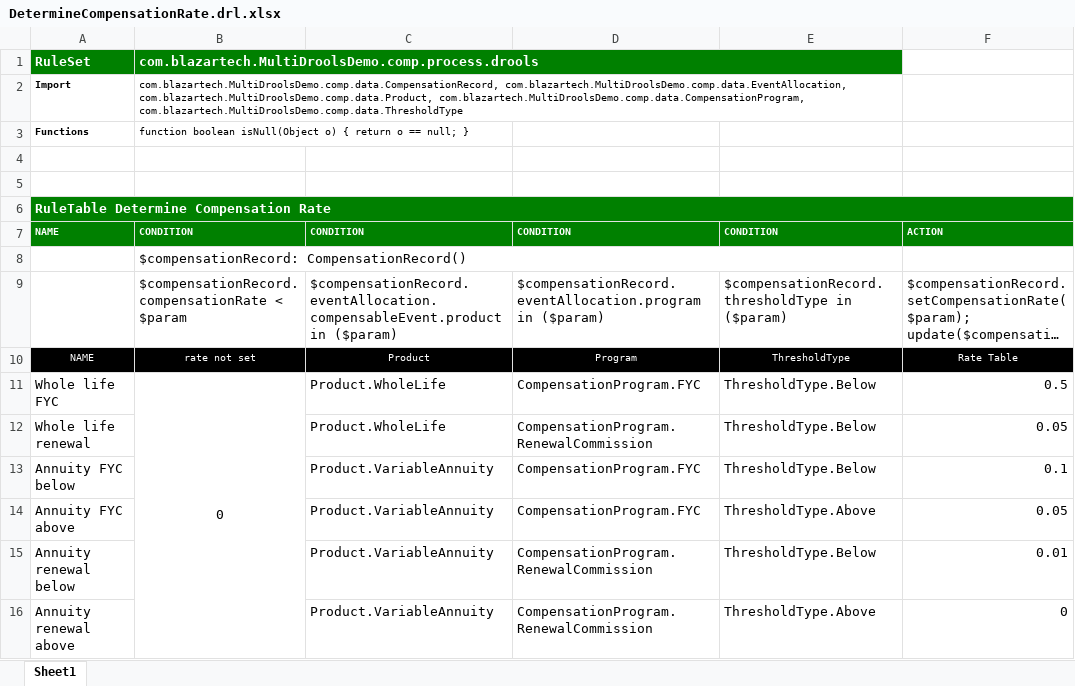
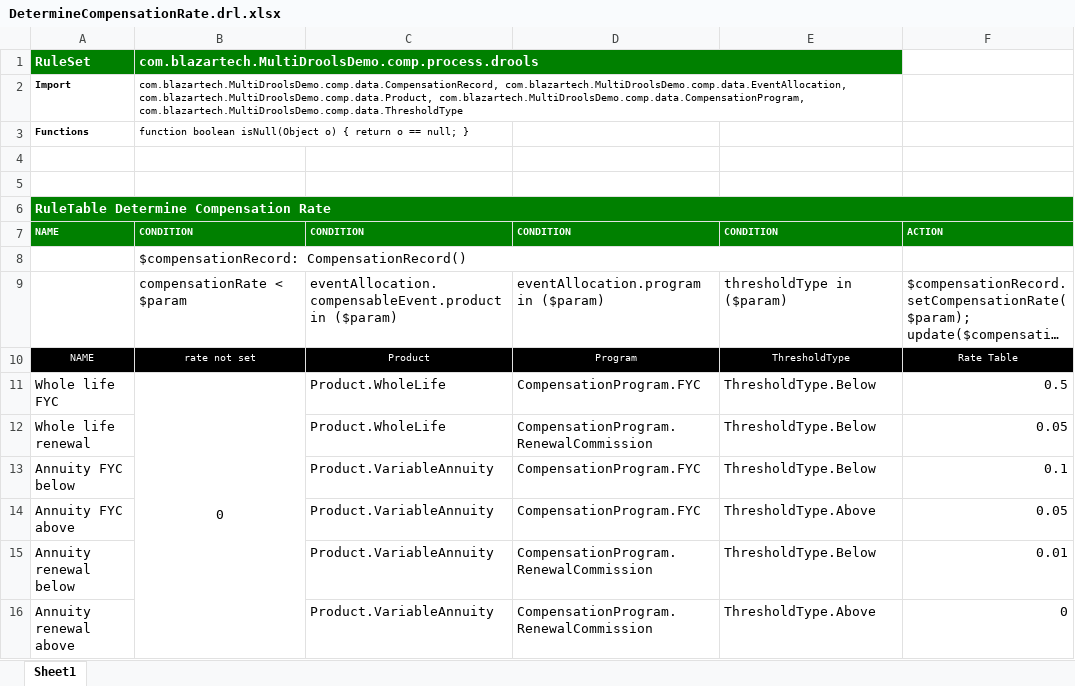
Before and after one commit to drsaaron/MultiDroolsDemo, an Excel workbook: src/main/resources/com/blazartech/MultiDroolsDemo/comp/process/drools/DetermineCompensationRate.drl.xlsx, sheet Sheet1, drawn as a sheet; long unchanged cells end in …; values as stored, in another font and other column widths than the file's, no borders; the diff names each change by its address in the sheet, - before the commit and + after, or states it on an @@ line.

Commit message:
a little decision table cleanup

```diff
--- a/src/main/resources/com/blazartech/MultiDroolsDemo/comp/process/drools/DetermineCompensationRate.drl.xlsx (sheet Sheet1)
+++ b/src/main/resources/com/blazartech/MultiDroolsDemo/comp/process/drools/DetermineCompensationRate.drl.xlsx (sheet Sheet1)
-B9: $compensationRecord.compensationRate < $param
+B9: compensationRate < $param
-C9: $compensationRecord.eventAllocation.compensableEvent.product in ($param)
+C9: eventAllocation.compensableEvent.product in ($param)
-D9: $compensationRecord.eventAllocation.program in ($param)
+D9: eventAllocation.program in ($param)
-E9: $compensationRecord.thresholdType in ($param)
+E9: thresholdType in ($param)
```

| DESCRIPTION OF THE TASK |
Identify the lines in the entries that hold "eventAllocation" and return each one.

| RESPONSE AREA |
-C9: $compensationRecord.eventAllocation.compensableEvent.product in ($param)
+C9: eventAllocation.compensableEvent.product in ($param)
-D9: $compensationRecord.eventAllocation.program in ($param)
+D9: eventAllocation.program in ($param)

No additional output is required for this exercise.